## Work instruction
A faithful copy without images is required: write out all the records exactly.

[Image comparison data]
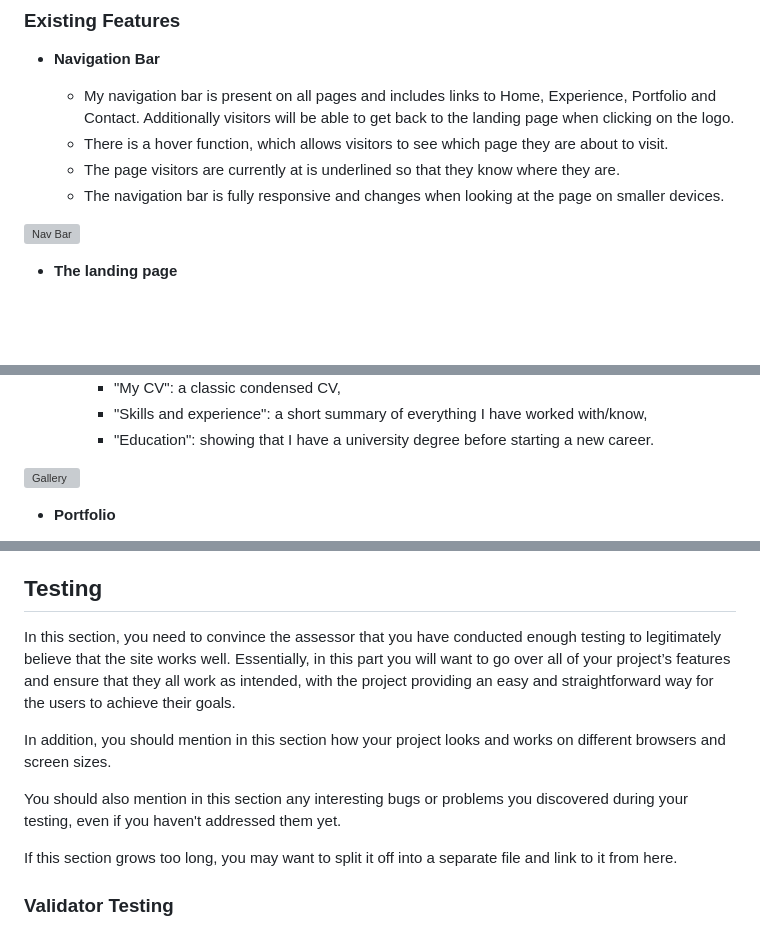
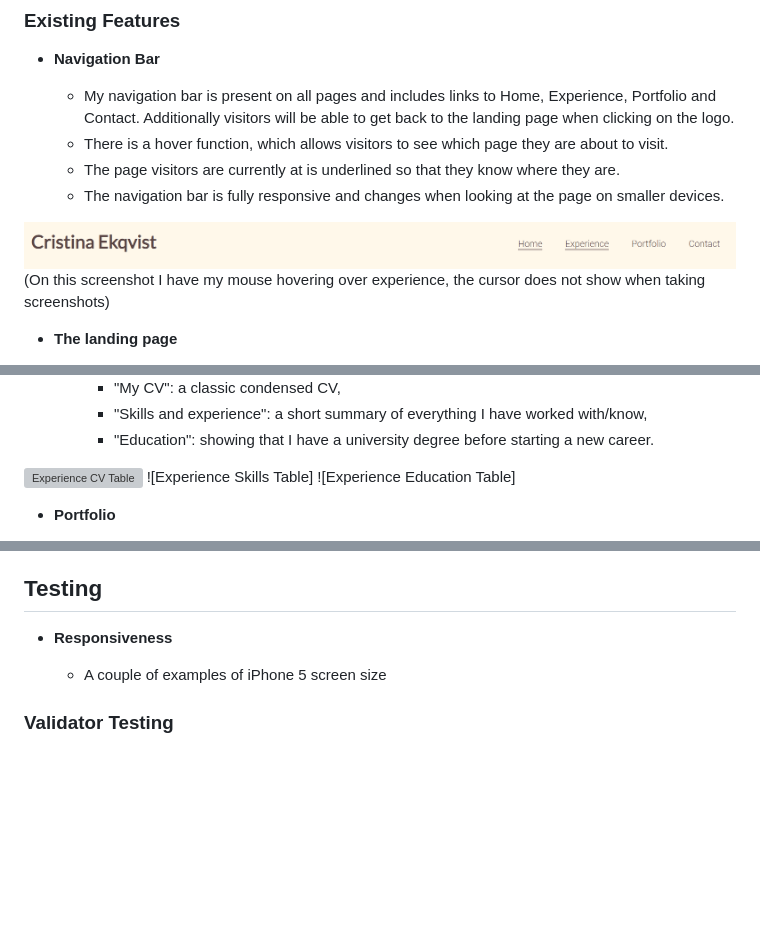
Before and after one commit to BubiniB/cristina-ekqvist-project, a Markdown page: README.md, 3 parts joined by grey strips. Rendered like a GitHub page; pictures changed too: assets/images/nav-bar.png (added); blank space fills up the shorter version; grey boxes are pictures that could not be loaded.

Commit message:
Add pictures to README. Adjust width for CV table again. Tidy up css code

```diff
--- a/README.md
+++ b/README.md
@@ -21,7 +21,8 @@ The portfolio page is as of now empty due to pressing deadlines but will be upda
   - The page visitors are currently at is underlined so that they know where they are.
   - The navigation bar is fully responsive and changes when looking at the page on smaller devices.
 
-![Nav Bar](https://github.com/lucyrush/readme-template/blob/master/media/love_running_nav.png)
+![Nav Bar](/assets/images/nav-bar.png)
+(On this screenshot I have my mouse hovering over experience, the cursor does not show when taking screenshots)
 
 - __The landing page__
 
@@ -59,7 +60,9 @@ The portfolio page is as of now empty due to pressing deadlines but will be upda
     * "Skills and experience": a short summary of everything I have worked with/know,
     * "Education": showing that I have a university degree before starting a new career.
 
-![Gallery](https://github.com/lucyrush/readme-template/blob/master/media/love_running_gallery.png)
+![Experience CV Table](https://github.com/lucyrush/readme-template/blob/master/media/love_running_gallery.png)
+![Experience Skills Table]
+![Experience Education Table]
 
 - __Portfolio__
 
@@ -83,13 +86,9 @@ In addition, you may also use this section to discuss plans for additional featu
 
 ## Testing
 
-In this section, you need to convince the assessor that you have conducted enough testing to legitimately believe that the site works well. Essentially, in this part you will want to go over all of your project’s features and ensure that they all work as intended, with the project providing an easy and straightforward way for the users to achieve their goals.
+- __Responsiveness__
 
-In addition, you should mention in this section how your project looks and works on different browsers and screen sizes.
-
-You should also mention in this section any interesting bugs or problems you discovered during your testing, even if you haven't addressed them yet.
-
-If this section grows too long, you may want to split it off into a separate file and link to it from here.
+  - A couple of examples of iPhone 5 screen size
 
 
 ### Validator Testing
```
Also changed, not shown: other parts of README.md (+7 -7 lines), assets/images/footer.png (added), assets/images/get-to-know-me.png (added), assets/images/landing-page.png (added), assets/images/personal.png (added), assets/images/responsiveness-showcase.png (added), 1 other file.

## Written solution
Before and after one commit to BubiniB/cristina-ekqvist-project, a Markdown page: README.md, 3 parts joined by grey strips. Rendered like a GitHub page; pictures changed too: assets/images/nav-bar.png (added); blank space fills up the shorter version; grey boxes are pictures that could not be loaded.

Commit message:
Add pictures to README. Adjust width for CV table again. Tidy up css code

```diff
--- a/README.md
+++ b/README.md
@@ -21,7 +21,8 @@ The portfolio page is as of now empty due to pressing deadlines but will be upda
   - The page visitors are currently at is underlined so that they know where they are.
   - The navigation bar is fully responsive and changes when looking at the page on smaller devices.
 
-![Nav Bar](https://github.com/lucyrush/readme-template/blob/master/media/love_running_nav.png)
+![Nav Bar](/assets/images/nav-bar.png)
+(On this screenshot I have my mouse hovering over experience, the cursor does not show when taking screenshots)
 
 - __The landing page__
 
@@ -59,7 +60,9 @@ The portfolio page is as of now empty due to pressing deadlines but will be upda
     * "Skills and experience": a short summary of everything I have worked with/know,
     * "Education": showing that I have a university degree before starting a new career.
 
-![Gallery](https://github.com/lucyrush/readme-template/blob/master/media/love_running_gallery.png)
+![Experience CV Table](https://github.com/lucyrush/readme-template/blob/master/media/love_running_gallery.png)
+![Experience Skills Table]
+![Experience Education Table]
 
 - __Portfolio__
 
@@ -83,13 +86,9 @@ In addition, you may also use this section to discuss plans for additional featu
 
 ## Testing
 
-In this section, you need to convince the assessor that you have conducted enough testing to legitimately believe that the site works well. Essentially, in this part you will want to go over all of your project’s features and ensure that they all work as intended, with the project providing an easy and straightforward way for the users to achieve their goals.
+- __Responsiveness__
 
-In addition, you should mention in this section how your project looks and works on different browsers and screen sizes.
-
-You should also mention in this section any interesting bugs or problems you discovered during your testing, even if you haven't addressed them yet.
-
-If this section grows too long, you may want to split it off into a separate file and link to it from here.
+  - A couple of examples of iPhone 5 screen size
 
 
 ### Validator Testing
```
Also changed, not shown: other parts of README.md (+7 -7 lines), assets/images/footer.png (added), assets/images/get-to-know-me.png (added), assets/images/landing-page.png (added), assets/images/personal.png (added), assets/images/responsiveness-showcase.png (added), 1 other file.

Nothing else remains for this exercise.